Katie Kolberg Memmel is the author of three books: "Five Fingers, Ten Toes - A Mother's Story of Raising a Child Born with a Limb Difference," "Silly Stories and Sentimental Stuff," and "From This Day Forward..." For more information about Katie and her books, visit her website at  

Thursday, May 31, 2018

Video Two - Who Are These People, Anyway???

Hello, Dear Readers!

This is my second installment in my new video series, "Katie's View, Too." I've titled it, "Who Are These People, Anyway???"

In my new book, "From This Day Forward," I chose to interview eight individuals and couples from a variety of age groups and life circumstances. Throughout my years of getting to know them, and communicating with them, I've found their stories unique and interesting. I guess I figured you might, too!

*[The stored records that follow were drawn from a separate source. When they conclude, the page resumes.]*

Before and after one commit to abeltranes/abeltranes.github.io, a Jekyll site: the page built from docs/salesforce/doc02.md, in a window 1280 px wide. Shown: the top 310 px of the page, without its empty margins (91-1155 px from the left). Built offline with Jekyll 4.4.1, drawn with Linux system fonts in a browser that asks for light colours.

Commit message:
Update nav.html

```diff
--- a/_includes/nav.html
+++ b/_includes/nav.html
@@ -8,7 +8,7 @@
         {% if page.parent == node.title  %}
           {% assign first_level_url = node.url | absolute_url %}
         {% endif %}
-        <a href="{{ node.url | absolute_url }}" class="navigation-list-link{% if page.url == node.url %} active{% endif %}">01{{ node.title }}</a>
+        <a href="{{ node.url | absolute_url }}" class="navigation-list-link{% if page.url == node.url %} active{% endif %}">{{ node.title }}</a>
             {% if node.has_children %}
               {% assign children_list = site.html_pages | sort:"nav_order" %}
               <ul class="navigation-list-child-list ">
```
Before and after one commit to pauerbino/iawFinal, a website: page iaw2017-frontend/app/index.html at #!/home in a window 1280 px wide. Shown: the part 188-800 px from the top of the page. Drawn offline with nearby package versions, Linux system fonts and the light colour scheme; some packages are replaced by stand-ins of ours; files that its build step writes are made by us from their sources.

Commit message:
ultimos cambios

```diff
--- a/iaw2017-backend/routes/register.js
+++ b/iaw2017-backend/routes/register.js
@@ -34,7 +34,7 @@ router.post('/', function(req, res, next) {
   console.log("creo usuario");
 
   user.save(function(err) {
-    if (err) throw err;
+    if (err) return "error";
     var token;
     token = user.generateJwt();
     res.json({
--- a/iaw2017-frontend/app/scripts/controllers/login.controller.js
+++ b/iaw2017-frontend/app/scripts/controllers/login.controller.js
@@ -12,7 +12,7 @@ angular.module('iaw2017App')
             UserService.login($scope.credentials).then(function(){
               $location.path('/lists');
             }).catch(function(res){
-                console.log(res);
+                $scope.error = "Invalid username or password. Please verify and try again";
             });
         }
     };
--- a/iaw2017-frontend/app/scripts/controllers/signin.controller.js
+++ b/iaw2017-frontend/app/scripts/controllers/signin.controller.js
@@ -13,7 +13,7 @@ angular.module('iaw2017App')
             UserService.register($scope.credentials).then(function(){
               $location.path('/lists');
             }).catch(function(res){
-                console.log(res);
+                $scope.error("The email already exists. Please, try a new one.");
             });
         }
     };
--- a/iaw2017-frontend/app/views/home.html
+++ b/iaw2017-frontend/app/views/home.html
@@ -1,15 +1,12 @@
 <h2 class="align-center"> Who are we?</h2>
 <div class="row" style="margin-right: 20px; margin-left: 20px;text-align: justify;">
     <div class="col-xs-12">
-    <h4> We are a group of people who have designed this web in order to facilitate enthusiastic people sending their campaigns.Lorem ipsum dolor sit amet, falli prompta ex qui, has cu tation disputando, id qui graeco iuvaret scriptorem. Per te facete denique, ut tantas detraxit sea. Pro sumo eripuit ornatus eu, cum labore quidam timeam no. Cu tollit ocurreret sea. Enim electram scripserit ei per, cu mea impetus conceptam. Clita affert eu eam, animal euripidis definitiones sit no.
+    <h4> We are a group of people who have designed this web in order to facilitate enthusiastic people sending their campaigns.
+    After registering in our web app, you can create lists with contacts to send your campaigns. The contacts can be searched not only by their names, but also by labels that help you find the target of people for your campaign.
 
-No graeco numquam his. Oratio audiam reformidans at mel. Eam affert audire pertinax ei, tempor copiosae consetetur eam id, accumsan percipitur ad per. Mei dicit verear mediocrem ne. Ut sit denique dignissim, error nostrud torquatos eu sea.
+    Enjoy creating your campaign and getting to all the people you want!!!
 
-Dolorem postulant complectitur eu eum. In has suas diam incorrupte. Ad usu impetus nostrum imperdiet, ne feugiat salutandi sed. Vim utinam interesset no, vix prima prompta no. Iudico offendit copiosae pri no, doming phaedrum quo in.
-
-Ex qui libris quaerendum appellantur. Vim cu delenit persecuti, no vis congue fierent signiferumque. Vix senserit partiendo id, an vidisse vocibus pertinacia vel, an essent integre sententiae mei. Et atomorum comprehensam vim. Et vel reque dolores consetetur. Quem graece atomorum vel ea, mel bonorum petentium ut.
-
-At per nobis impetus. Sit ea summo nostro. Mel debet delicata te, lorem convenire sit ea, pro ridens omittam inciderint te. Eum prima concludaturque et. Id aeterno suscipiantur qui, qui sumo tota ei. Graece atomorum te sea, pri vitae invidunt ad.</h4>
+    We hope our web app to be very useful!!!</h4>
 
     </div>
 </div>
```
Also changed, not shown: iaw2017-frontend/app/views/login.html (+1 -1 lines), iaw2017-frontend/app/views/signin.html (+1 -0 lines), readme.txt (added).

You can see me, and hear what I have to say by watching the video now: 


For more information about "From This Day Forward..." check out my website at

As always, thanks for reading and watching. I hope to hear from you soon!

Love, Katie

Katie Kolberg Memmel is the author of three books:  "Five Fingers, Ten Toes - A Mother's Story of Raising a Child Born with a Limb Difference," "Silly Stories and Sentimental Stuff," and "From This Day Forward..." All books are available as either a paperback or electronic version. For more information, go to Katie's website at: